Cranberry Country Cruise

Plymouth, Massachusetts

4 out of 5 stars4 out of 5 stars4 out of 5 stars4 out of 5 stars4 out of 5 stars
2 Reviews
4 out of 5
This ride begins in historic Plymouth. Before exploring this town, though, the tour heads inland on sandy-shouldered roads for a rolling, 7-mile cruise through the largest state forest in eastern Massachusetts, which is also a pine barren. Myles Standish State Forest has miles of secluded paved roads, a 15-mile paved bike path that hugs the up-and-down contours of the land, and 30 or so miles of sandy trails for mountain biking and hiking. Pine barrens are a natural wonder: made up almost entirely of small pine and scrub oak trees-and sand. Pine barrens are sunny and open, with some of the purest water in the world lying underneath them. Terrain: rolling terrain, with no major climbs. Traffic/Safety: because this is a coastal environment, quite a few of the roads have soft, sandy shoulders, and several are narrow.
Best Bike Rides in New England

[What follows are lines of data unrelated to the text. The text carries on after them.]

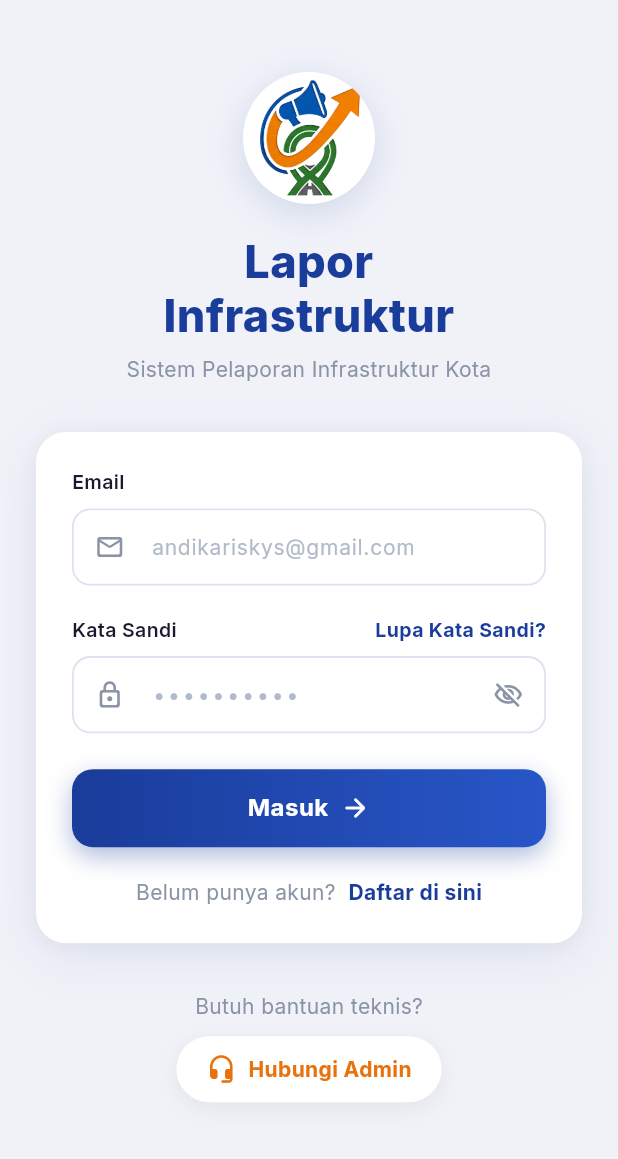
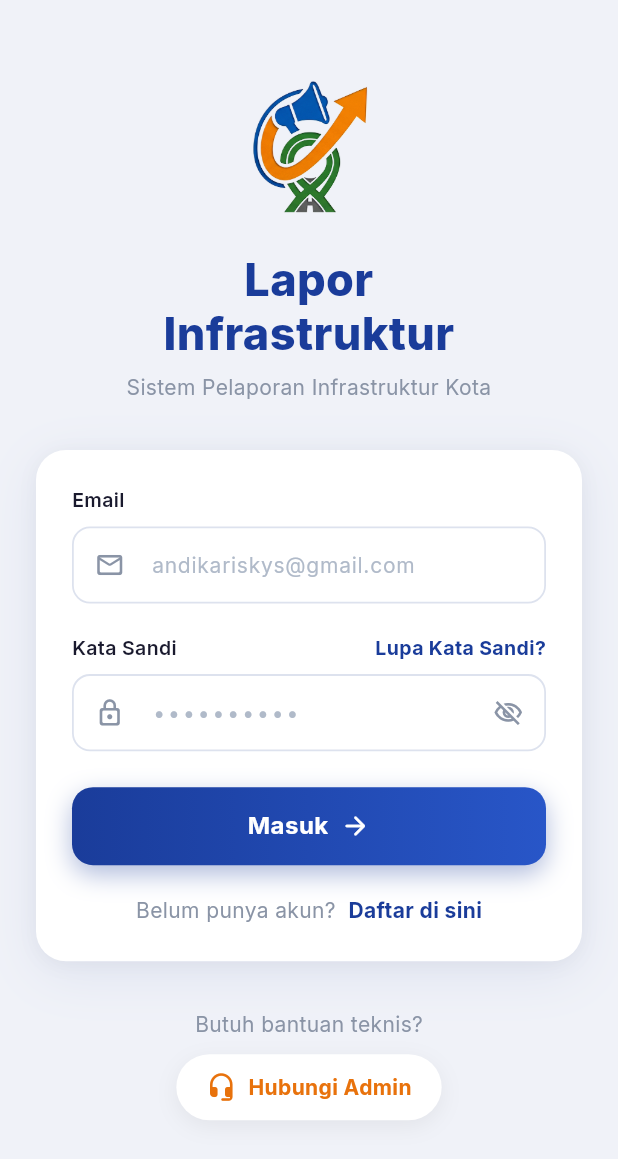
Before and after one commit to andikariskys/lapor-infrastruktur, a Flutter app: the screen it shows after launch, on a phone screen of 412 x 824 dp. Shown: the top 1159 px of the screen. Run offline on Flutter 3.47's test engine with Material 3 defaults, Android fonts, the phone set to English and light mode, and no system bars; our stand-ins replace google_fonts; project files that could hold a hidden picture were left out.

```diff
--- a/flutter-frontend/lib/screens/auth/login_screen.dart
+++ b/flutter-frontend/lib/screens/auth/login_screen.dart
@@ -144,24 +144,11 @@ class _LoginScreenState extends State<LoginScreen>
     return Column(
       children: [
         // Logo
-        Container(
-          width: 88,
-          height: 88,
-          decoration: BoxDecoration(
-            color: Colors.white,
-            shape: BoxShape.circle,
-            boxShadow: [
-              BoxShadow(
-                color: AppColors.primaryBlue.withValues(alpha: 0.15),
-                blurRadius: 20,
-                offset: const Offset(0, 6),
-              ),
-            ],
-          ),
-          child: ClipOval(
-            child: Image.asset(
+        Image.asset(
           'assets/images/logo.png',
-              fit: BoxFit.cover,
+          width: 100,
+          height: 100,
+          fit: BoxFit.contain,
           errorBuilder: (context, error, stackTrace) {
             return const Icon(
               Icons.campaign_rounded,
@@ -169,8 +156,6 @@ class _LoginScreenState extends State<LoginScreen>
               color: AppColors.primaryBlue,
             );
           },
-            ),
-          ),
         ),
         const SizedBox(height: 20),
 
```
Also changed, not shown: 10 other files. Lines whose indentation alone changed are shown as unchanged.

DESCRIPTION FROM:

Best Bike Rides in New England

by Paul Thomas (The Globe Pequot Press)

This ride begins in historic Plymouth. Before exploring this town, though, the tour heads inland on sandy-shouldered roads for a rolling, 7-mile cruise through the largest state forest in eastern Massachusetts, which is also a pine barren. Myles Standish State Forest has miles of secluded paved roads, a 15-mile paved bike path that hugs the up-and-down contours of the land, and 30 or so miles of sandy trails for mountain biking and hiking.

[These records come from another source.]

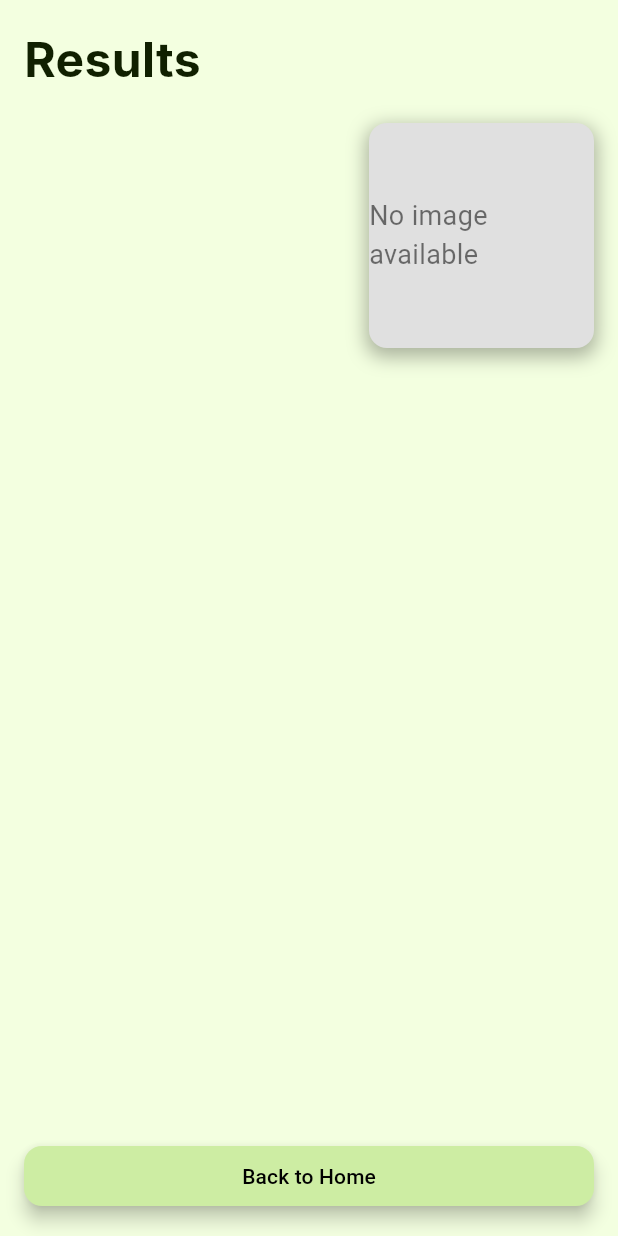
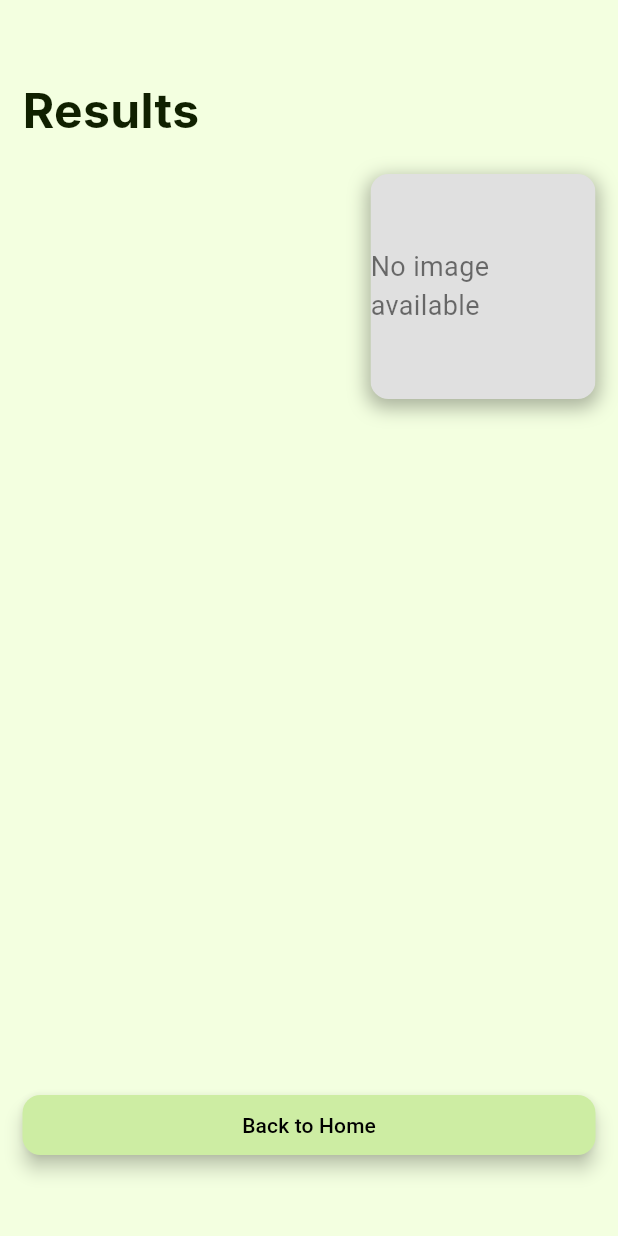
Before and after one commit to pvpwarrior/FloraFix, a Flutter app: the ResultPage screen opened directly with empty values, on a phone screen of 412 x 824 dp. Run offline on Flutter 3.47's test engine with Material 3 defaults, Android fonts, the phone set to English and light mode, and no system bars; our stand-ins replace animate_do, google_generative_ai, image_picker; Roboto replaces fonts that are missing (Inter).

Commit message:
7th commit

```diff
--- a/lib/gemini_service.dart
+++ b/lib/gemini_service.dart
@@ -11,7 +11,7 @@ class GeminiService {
   // final model = GenerativeModel(model: 'gemini-1.5-flash', apiKey: "AIzaSyAMYwRLYUOnPXtqInbEjbWSSTgRze5zKwA");
   final model = GenerativeModel(
       model: 'gemini-1.5-pro',
-      apiKey: "AIzaSyAMYwRLYUOnPXtqInbEjbWSSTgRze5zKwA",
+      apiKey: "AIzaSyCL9XqiKO15b7lVftAtStwZVwDSvIBcMYU",
       generationConfig: GenerationConfig(responseMimeType: 'application/json'));
 
 //   Future analyzePlant(String imagePath) async {
--- a/lib/result_page.dart
+++ b/lib/result_page.dart
@@ -488,7 +488,7 @@ class ResultPage extends StatelessWidget {
     return Scaffold(
       backgroundColor: Color.fromARGB(255, 243, 255, 224),
       body: Padding(
-        padding: EdgeInsets.all(16.0),
+        padding: EdgeInsets.only(left: 15, top: 50, bottom: 50, right: 15),
         child: Column(
           crossAxisAlignment: CrossAxisAlignment.start,
           children: [
--- a/pubspec.yaml
+++ b/pubspec.yaml
@@ -38,6 +38,7 @@ dependencies:
   image_picker: ^1.1.2
   google_generative_ai: ^0.4.4
   animate_do: ^3.0.0
+  intl: ^0.19.0
 
 dev_dependencies:
   flutter_launcher_icons: "^0.9.2"
```
Also changed, not shown: assets/app_icon.png (renamed from assets/icon/app_icon.png), pubspec.lock.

Pine barrens are a natural wonder: made up almost entirely of small pine and scrub oak trees-and sand. Pine barrens are sunny and open, with some of the purest water in the world lying underneath them. Terrain: rolling terrain, with no major climbs. Traffic/Safety: because this is a coastal environment, quite a few of the roads have soft, sandy shoulders, and several are narrow.

©  Paul Thomas/The Globe Pequot Press. All Rights Reserved.

Activity Type: Road Biking
Nearby City: Plymouth
Distance: 47
Trail Type: Loop/Lollipop
Skill Level: Moderate
Driving Directions: Directions to Cranberry Country Cruise

Recent Trail Reviews

5/6/2008
0

Great ride my only complaint is the distances are a little off but nothing to out of line. Country Store I believe is no longer open so may want to pick a better stopping point for food and drink, there is a gift shop/diner but not that great. Not alot of options for food to go. Other than that the ride is great.


5/24/2002
0

This is a beautiful moderate level trail winding through Myles Standish State Forest and the Plymouth, MA shoreline. There are many small hills in the forest (like a small rollercoaster) and a long steady climb towards the end. Having recently started riding again, I was telling my sister about a 37-mile ride I took one Saturday, and she suggested that I work up to a metric century ride, perhaps before the end of the Summer. Well I gotta say, it sounded good but what the heck, why wait? I took a vacation day on the Friday before Memorial Day knowing that the kids would be in school and my wife was away for the day (sneaky, huh?). Earlier that week a friend lent me a "Best Bike Rides in Massachusetts" book, and there was a 47-mile ride near my home. I found that by riding to the starting point rather than driving I could add enough distance for my 100K. The starting point was the Jenney Grist Mill in Plymouth – a beautifully restored mill - the first in the New World. Quickly along the route I was deep in the Myles Standish State Forest, rolling up and down short grades and curling around College Pond – just breathtaking. After a short jaunt beyond the forest, I was heading southwest towards the Cape Cod Canal. At about the 40-mile mark I stopped in the shade of the little village of Bournedale. It was time to rest, chug some fluids, crack a powerbar, and slather on some sunscreen – all in about 20 minutes. I climbed back on my ride and headed for Buttermilk Bay. I continued on – now heading along the Plymouth shoreline. Whitehorse Beach, Priscilla Beach, then back towards Plymouth center. Before I knew it, I was back to the mill and home – 64.75 miles. I had just completed my first metric century, and I felt great. I couldn't wait to brag! Now what's next? A full century in September maybe? – Jim Zoino



Trail Photos

Keep Me Informed

Weekly newsletters, announcements and offers from Trails.com to your inbox.

Sign me up!

We HATE spam and promise to keep your email addresses safe and secure.

Activity Feed

Apr 2018